First, I started this course because I wanted to get back into my morning yoga routine. I missed the daily stretching and calm immediately after rolling out of bed, so I hoped this would motivate me to get back to it.

How to Build a Meaningful Morning Routine did that, and much more.

During the first few days, I started with 5 minutes of yoga in the morning. Luckily, I’ve committed to memory the basic moves from my occasional Sunday morning outdoor yoga class, so I enjoyed those easy stretches for 5 minutes while listening to some nature sounds I found on YouTube (It took me about an hour the night before to find the perfect 5-minute-long ‘yoga’ track. But it’s perfect! Here’s the link if you’re interested: Relaxation Meditation Nature Sounds.).

Midway through the week, I tacked 5 minutes of reading onto my 5 minutes of yoga.

It was only 10 minutes of ‘me’ time at 6:45 am each day before work, but it felt much longer.

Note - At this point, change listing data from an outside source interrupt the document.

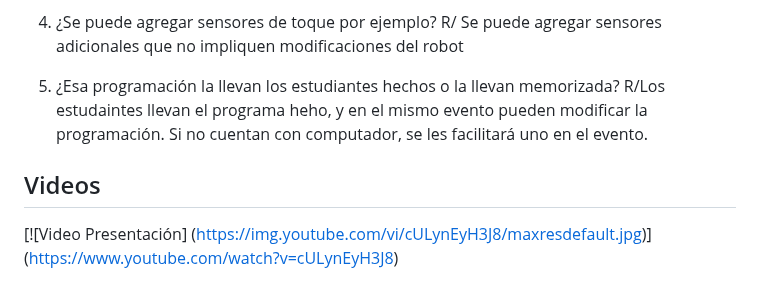
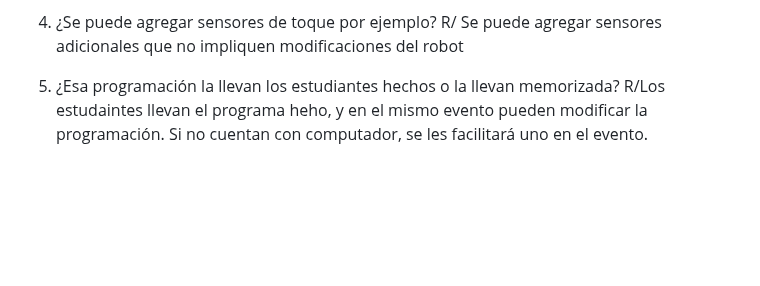
Before and after one commit to Universidad-Cenfotec/Sumobot, a Markdown page: README.md, the part around the change. Drawn GitHub-style; blank space fills up the shorter version.

```diff
--- a/README.md
+++ b/README.md
@@ -103,11 +103,4 @@ R/ Se puede agregar sensores adicionales que no impliquen modificaciones del rob
 5.  ¿Esa programación la llevan los estudiantes hechos o la llevan memorizada?
 R/Los estudaintes llevan el programa heho, y en el mismo evento pueden modificar la programación. Si no cuentan con computador, se les facilitará uno en el evento.
 
-## Videos
-
-[![Video Presentación]
-(https://img.youtube.com/vi/cULynEyH3J8/maxresdefault.jpg)]
-(https://www.youtube.com/watch?v=cULynEyH3J8)
-
-
 ![SumoBot1](SumoBot_1.JPG)
```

The combination of quiet, distraction-free, slow activities made the short minutes feel like much-needed hours of relaxation.

As an added benefit, those 10 minutes seemed to set the tone for a very positive and well-balanced day.

Of course, there were still days that I didn’t want to wake up early, and some mornings I was in a bad mood for no reason at all, and thought to myself: I can’t believe I have to do stupid yoga for 5 minutes.

But I persisted. I happen to be a fan of life-improving habits, so I stuck with it.

My morning routine- 21 days later- is now at around 20 minutes, and includes equal parts yoga, reading, and journaling my aspirations + positive notes.

Twenty minutes is nothing. But used purposefully, it can change the next 10 hours for the better.

I look forward to carrying this habit with me during the next few years (and hopefully longer).

Last year I made a promise to myself to simplify (fewer ‘things’), slow down (more online, fewer face-to-face classes), be healthy (not super healthy, but healthy), and do yoga daily- all by my 30th birthday.

So far so good.

Thank you, Courtney Carver, for being a kindred spirit and for sharing your wisdom with the rest of us :).

Set an Intention for the Day

IMG_9384During yoga this morning, I set an intention (a few, actually). It always varies, but this time it was “be calm, happy, inspired.”

Today I’ve sipped tea, laughed with my husband, watched my favorite cheesy Christmas movie (for the third time this year), written for hours without noticing the time slip by, and picked out my favorite inspirational quotes online to save in a folder on my desktop called “Beautiful Quotes.”

I feel calm, happy, and inspired. How about that.